Data records:
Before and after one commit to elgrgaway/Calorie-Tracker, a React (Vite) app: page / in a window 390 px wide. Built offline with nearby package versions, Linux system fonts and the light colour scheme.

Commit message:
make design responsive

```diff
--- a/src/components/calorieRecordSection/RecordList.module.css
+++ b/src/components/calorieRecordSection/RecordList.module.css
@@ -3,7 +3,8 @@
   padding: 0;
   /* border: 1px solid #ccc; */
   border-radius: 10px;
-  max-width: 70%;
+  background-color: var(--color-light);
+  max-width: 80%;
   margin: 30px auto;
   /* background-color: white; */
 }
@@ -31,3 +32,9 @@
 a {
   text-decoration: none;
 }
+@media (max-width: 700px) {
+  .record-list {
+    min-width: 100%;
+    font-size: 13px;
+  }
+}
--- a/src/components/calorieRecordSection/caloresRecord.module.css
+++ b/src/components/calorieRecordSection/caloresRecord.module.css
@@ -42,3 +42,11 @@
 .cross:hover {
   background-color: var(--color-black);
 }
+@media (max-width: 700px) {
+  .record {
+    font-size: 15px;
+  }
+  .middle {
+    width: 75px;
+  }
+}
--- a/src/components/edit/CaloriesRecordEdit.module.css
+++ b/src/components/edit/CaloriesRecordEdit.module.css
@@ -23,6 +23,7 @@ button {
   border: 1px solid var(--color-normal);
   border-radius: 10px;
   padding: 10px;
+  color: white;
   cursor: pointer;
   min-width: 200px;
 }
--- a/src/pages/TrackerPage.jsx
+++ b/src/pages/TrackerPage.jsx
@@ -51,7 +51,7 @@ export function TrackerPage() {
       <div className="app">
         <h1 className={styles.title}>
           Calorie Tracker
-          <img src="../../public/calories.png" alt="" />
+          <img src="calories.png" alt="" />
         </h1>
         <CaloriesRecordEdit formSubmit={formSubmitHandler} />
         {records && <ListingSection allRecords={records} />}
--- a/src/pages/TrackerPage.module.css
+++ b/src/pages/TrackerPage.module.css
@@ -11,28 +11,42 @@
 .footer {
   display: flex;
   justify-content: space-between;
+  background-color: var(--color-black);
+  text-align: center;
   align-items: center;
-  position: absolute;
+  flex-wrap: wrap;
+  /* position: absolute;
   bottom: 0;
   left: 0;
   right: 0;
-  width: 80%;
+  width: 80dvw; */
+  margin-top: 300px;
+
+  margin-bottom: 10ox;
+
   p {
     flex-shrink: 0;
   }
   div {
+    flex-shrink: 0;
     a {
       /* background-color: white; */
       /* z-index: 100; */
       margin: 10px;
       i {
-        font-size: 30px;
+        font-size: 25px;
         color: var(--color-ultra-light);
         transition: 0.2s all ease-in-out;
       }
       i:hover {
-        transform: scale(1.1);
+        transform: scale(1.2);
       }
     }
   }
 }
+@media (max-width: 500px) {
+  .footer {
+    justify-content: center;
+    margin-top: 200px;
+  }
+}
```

Required work: Each entry above must be retyped exactly.

Result of this exercise:
Before and after one commit to elgrgaway/Calorie-Tracker, a React (Vite) app: page / in a window 390 px wide. Built offline with nearby package versions, Linux system fonts and the light colour scheme.

Commit message:
make design responsive

```diff
--- a/src/components/calorieRecordSection/RecordList.module.css
+++ b/src/components/calorieRecordSection/RecordList.module.css
@@ -3,7 +3,8 @@
   padding: 0;
   /* border: 1px solid #ccc; */
   border-radius: 10px;
-  max-width: 70%;
+  background-color: var(--color-light);
+  max-width: 80%;
   margin: 30px auto;
   /* background-color: white; */
 }
@@ -31,3 +32,9 @@
 a {
   text-decoration: none;
 }
+@media (max-width: 700px) {
+  .record-list {
+    min-width: 100%;
+    font-size: 13px;
+  }
+}
--- a/src/components/calorieRecordSection/caloresRecord.module.css
+++ b/src/components/calorieRecordSection/caloresRecord.module.css
@@ -42,3 +42,11 @@
 .cross:hover {
   background-color: var(--color-black);
 }
+@media (max-width: 700px) {
+  .record {
+    font-size: 15px;
+  }
+  .middle {
+    width: 75px;
+  }
+}
--- a/src/components/edit/CaloriesRecordEdit.module.css
+++ b/src/components/edit/CaloriesRecordEdit.module.css
@@ -23,6 +23,7 @@ button {
   border: 1px solid var(--color-normal);
   border-radius: 10px;
   padding: 10px;
+  color: white;
   cursor: pointer;
   min-width: 200px;
 }
--- a/src/pages/TrackerPage.jsx
+++ b/src/pages/TrackerPage.jsx
@@ -51,7 +51,7 @@ export function TrackerPage() {
       <div className="app">
         <h1 className={styles.title}>
           Calorie Tracker
-          <img src="../../public/calories.png" alt="" />
+          <img src="calories.png" alt="" />
         </h1>
         <CaloriesRecordEdit formSubmit={formSubmitHandler} />
         {records && <ListingSection allRecords={records} />}
--- a/src/pages/TrackerPage.module.css
+++ b/src/pages/TrackerPage.module.css
@@ -11,28 +11,42 @@
 .footer {
   display: flex;
   justify-content: space-between;
+  background-color: var(--color-black);
+  text-align: center;
   align-items: center;
-  position: absolute;
+  flex-wrap: wrap;
+  /* position: absolute;
   bottom: 0;
   left: 0;
   right: 0;
-  width: 80%;
+  width: 80dvw; */
+  margin-top: 300px;
+
+  margin-bottom: 10ox;
+
   p {
     flex-shrink: 0;
   }
   div {
+    flex-shrink: 0;
     a {
       /* background-color: white; */
       /* z-index: 100; */
       margin: 10px;
       i {
-        font-size: 30px;
+        font-size: 25px;
         color: var(--color-ultra-light);
         transition: 0.2s all ease-in-out;
       }
       i:hover {
-        transform: scale(1.1);
+        transform: scale(1.2);
       }
     }
   }
 }
+@media (max-width: 500px) {
+  .footer {
+    justify-content: center;
+    margin-top: 200px;
+  }
+}
```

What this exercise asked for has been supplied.